As the centers of the body are situated in the center of the whole mechanism, it is natural that in the average person the breath does not reach their innermost part as it ought to. The question, “If it is natural that it should reach them, why does it not?” may be answered by saying that it is because man leads an artificial life. If man led a natural life it would not be necessary for him to develop by certain meditation processes the qualities that are latent in him.

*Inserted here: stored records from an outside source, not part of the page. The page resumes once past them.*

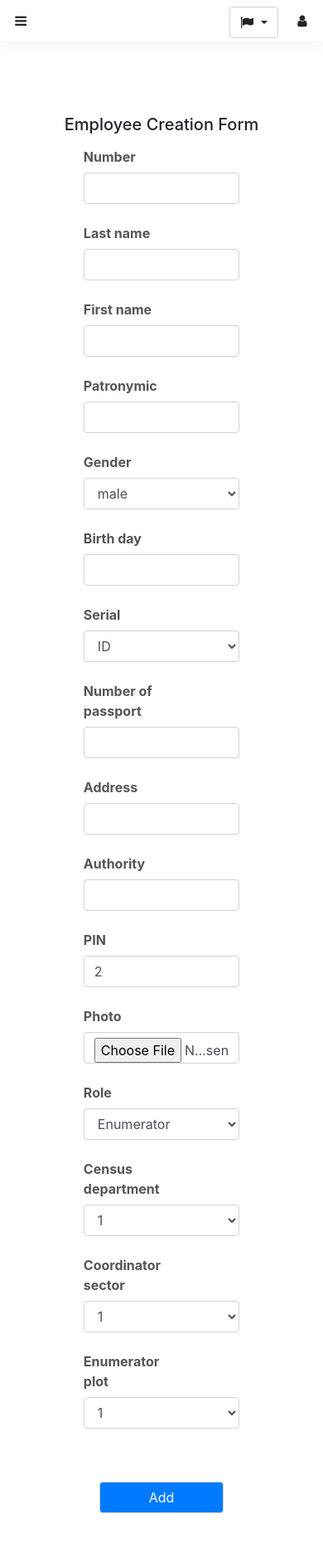
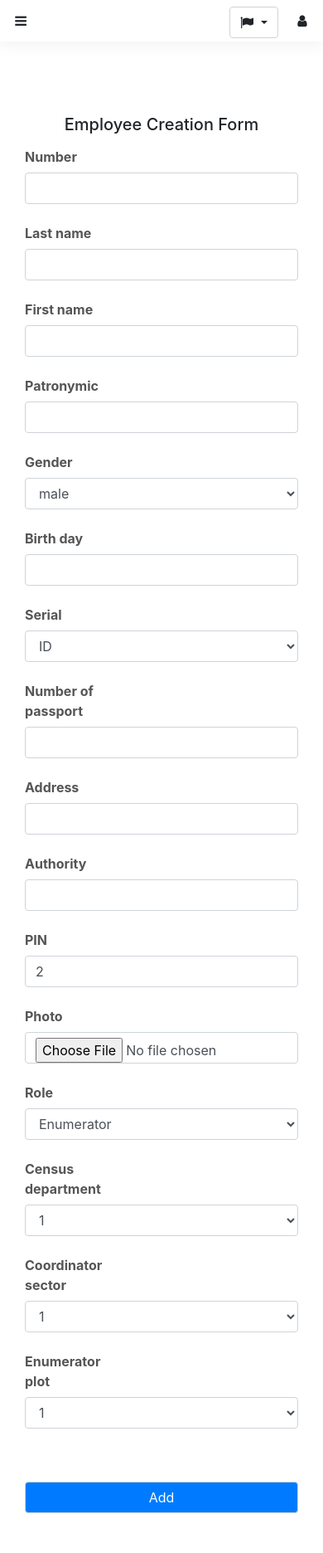
Before and after one commit to Soyuzbek/census, a Django app: page /home/ in a window 390 px wide. Shown: the whole page at 83% size. Run offline with Django 3.2, Linux system fonts and the light colour scheme; the visitor is signed in with stand-in values (Sample User, id 1); some libraries are stand-ins or nearby versions.

Commit message:
adaptive design

```diff
--- a/templates/index.html
+++ b/templates/index.html
@@ -13,7 +13,7 @@
             {% csrf_token %}
             <div class="form-row">
                 {% for field in form.visible_fields %}
-                <div class="form-group col-7 mx-auto">
+                <div class="form-group col-md-7 col-sm-12 mx-auto">
                     <label for="id_{{ field.label|lower }}" class="col-form-label">{{ field.label }}</label>
                     {% if field.errors %}
                     {% render_field field class="form-control is-invalid" %}
@@ -32,7 +32,7 @@
             </div>
 
             <div class="row">
-                <div class="col-6 mx-auto mt-5">
+                <div class="col-md-6 col-sm-12 mx-auto mt-5">
                      <button type="submit" class="btn btn-primary btn-block">{% trans 'Add' %}</button>
                 </div>
             </div>
```
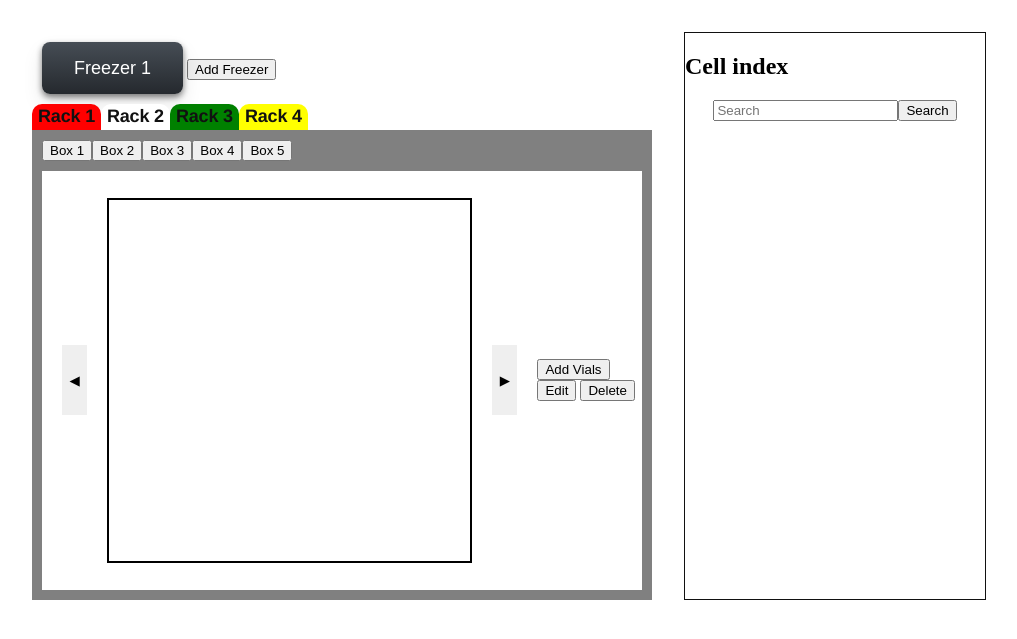
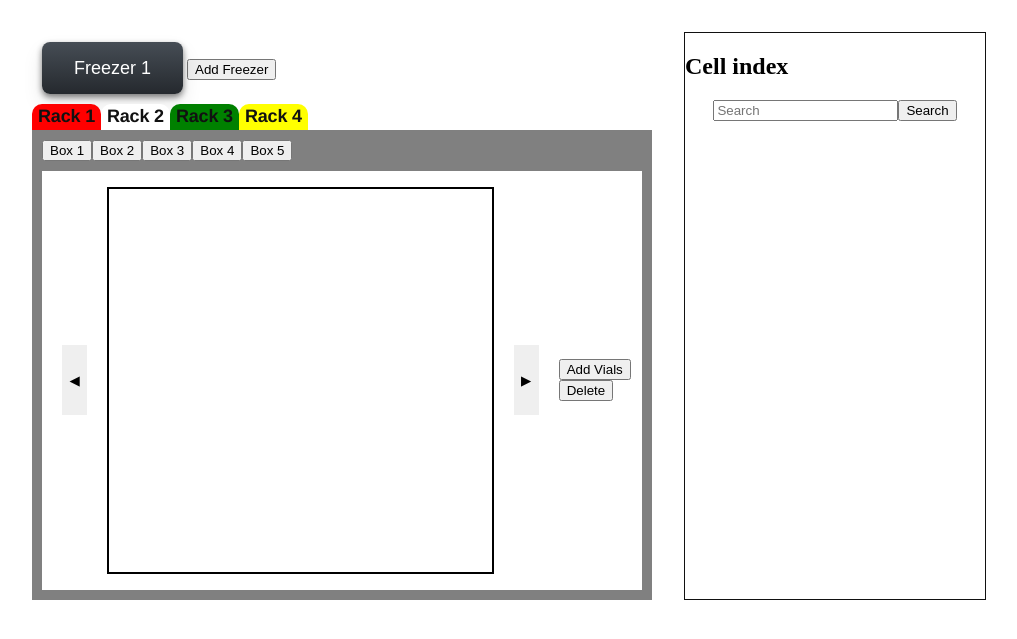
Before and after one commit to Kai-Travis/Cryo_DataBase, a FastAPI app: page / in a window 1280 px wide. Shown: the part 71-710 px from the top of the page, without its empty margins (58-1075 px from the left). Run offline with FastAPI, Linux system fonts and the light colour scheme; data that the repository does not hold is empty.

Commit message:
bug fix?

```diff
--- a/static/JS/main.js
+++ b/static/JS/main.js
@@ -306,7 +306,7 @@ function enableEditMode() {
     document.getElementById("delete-vial-btn").classList.add("hidden");
 }
 
-document.getElementById("cancel-edit-btn").addEventListener("click, cancelEdit");
+document.getElementById("cancel-edit-btn").addEventListener("click", cancelEdit);
 
 function cancelEdit() {
     document.getElementById("detail-passage").classList.remove("hidden");
--- a/templates/index.html
+++ b/templates/index.html
@@ -120,7 +120,6 @@
 
                             <div class="controls">
                                 <button id="add-button">Add Vials</button>
-                                <button id="edit-button">Edit</button>
                                 <button id="delete-selected-button">Delete</button>
                             </div>
                         </div>
```
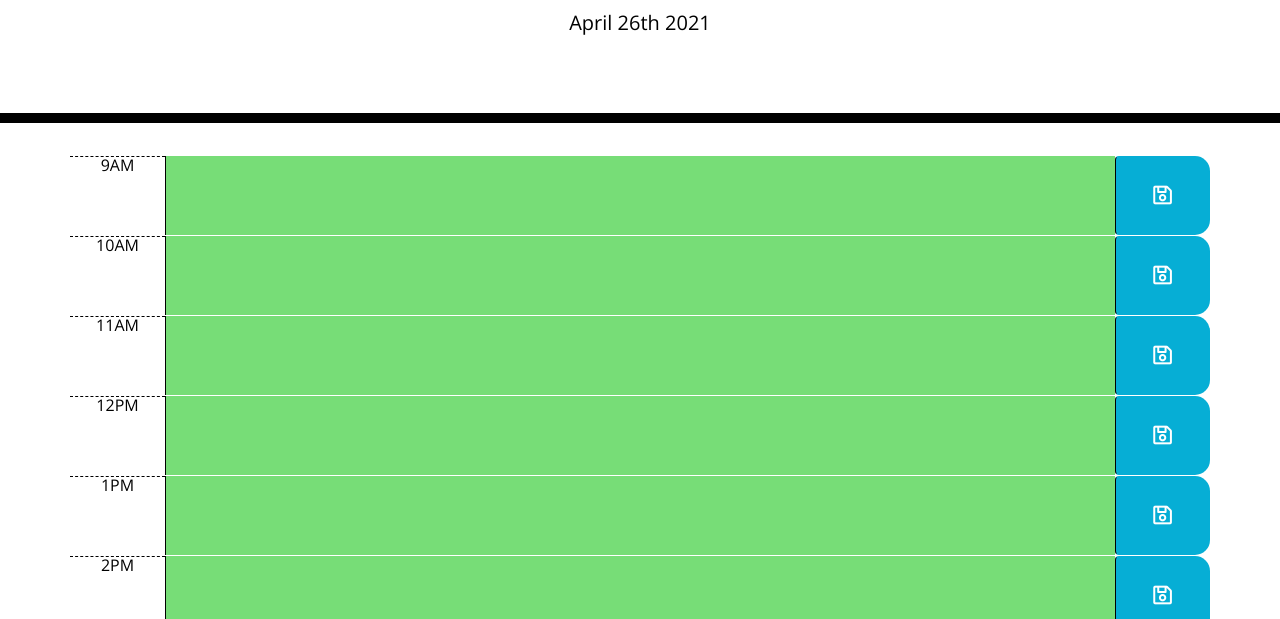
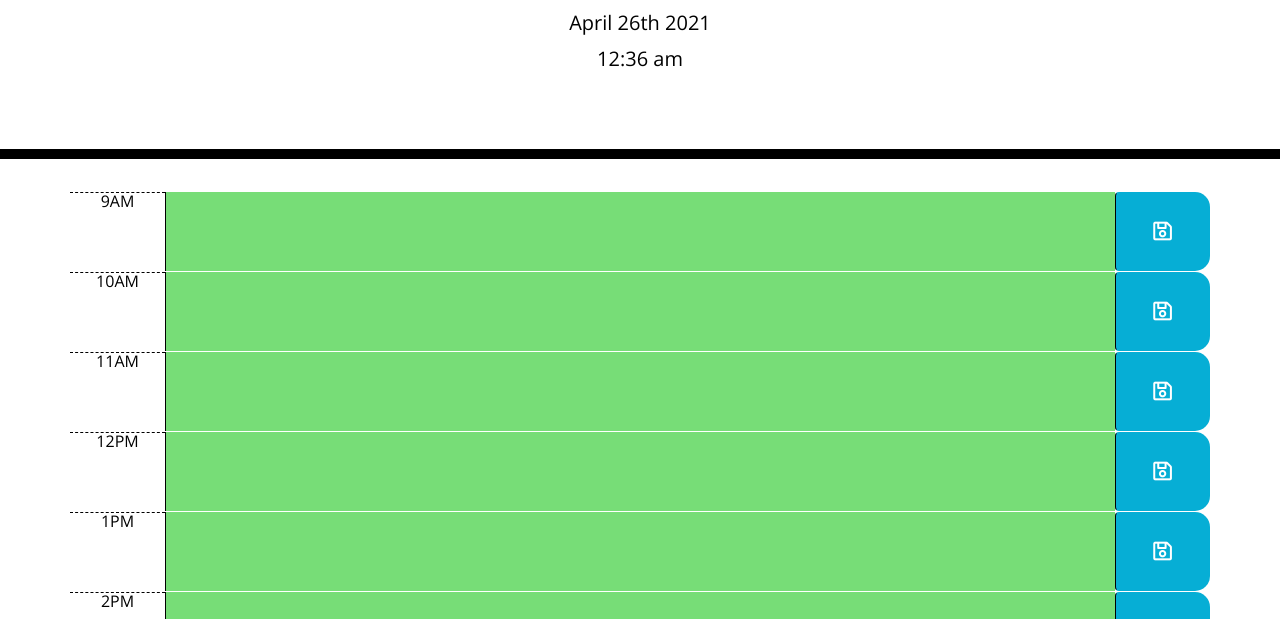
Before and after one commit to Dimavich/Work-day-Scheduler, a plain HTML site: page index.html in a window 1280 px wide. Shown: the part 181-800 px from the top of the page. Drawn offline with nearby package versions, Linux system fonts and the light colour scheme.

Commit message:
added a time to display to the page below the date

```diff
--- a/Develop/script.js
+++ b/Develop/script.js
@@ -1,13 +1,17 @@
 // global variables
 var saveBtn = $('.saveBtn');
 var today = $('#currentDay');
+var timeDisplay = $('#displayTime')
 var date = moment().format('MMMM Do YYYY');
 var currentTime = parseInt(moment().format('H'));
+var displayedTime = moment().format('h:mm a');
 var timeBlock = $('.time-block');
 var text = $('textarea');
 
 //display current day
 today.text(date);
+//display the time
+timeDisplay.text(displayedTime);
 
 //loops thriugh the timeblocks
 timeBlock.each(function() {
--- a/index.html
+++ b/index.html
@@ -31,6 +31,7 @@
       <h1 class="display-3">Work Day Scheduler</h1>
       <p class="lead">A simple calendar app for scheduling your work day</p>
       <p id="currentDay" class="lead"></p>
+      <p id="displayTime" class="lead"></p>
     </header>
     <div class="container">
       <!-- Timeblocks go here -->
```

It is natural, no doubt, that if the one who wishes to impart has not sufficient power to impart, he becomes broken if there is a greater demand on his power and if there is little left with him. Sufis/Mystics, therefore, consider breathing connected with meditation much more important than anything else in the world, their food, sleep, or comfort.


 

There are people who are by nature intuitive; they are sometimes called psychic or clairvoyant. It is accounted for by the other side of their soul naturally facing the spirit within. One may call them extraordinary or exceptional, but not mystical; for the mystic does not desire that position. By concentration and meditation he gains such a mastery that he can cover the soul from without to take the reflection within, and he can cover the soul from within when he requires the reflection from the outer world to its full extent. Balance is desirable, and mastery is the goal to be attained.


 

So is the true nature of the soul. It is so wide, and there is a path that runs from the body to the soul, from man to God. A person sitting at the gate will perhaps sit there for a thousand years, and never get to the goal, but he who leaves the gate behind and proceeds further will arrive at the goal by contemplation and meditation.


 

Sometimes by stretching one’s hands and body one feels renewed, strength and brightness come to one’s mind and body; sometimes without reason one feels depression and pain in general, and laziness besides, for which no one can suggest a cause, except that the light of the soul closes and discloses itself. When disclosed, brightness, freshness and strength come; but when closed, depression, darkness and weakness come. By knowing this we can realize that those who have sacrificed every pleasure, wealth, comfort, or power in life in their pursuit after the soul are justified; for a loss in pursuit of a greater gain is not necessarily a loss. Those who become independent of the physical body by meditation no doubt experience the state of the highest bliss and attain the everlasting life.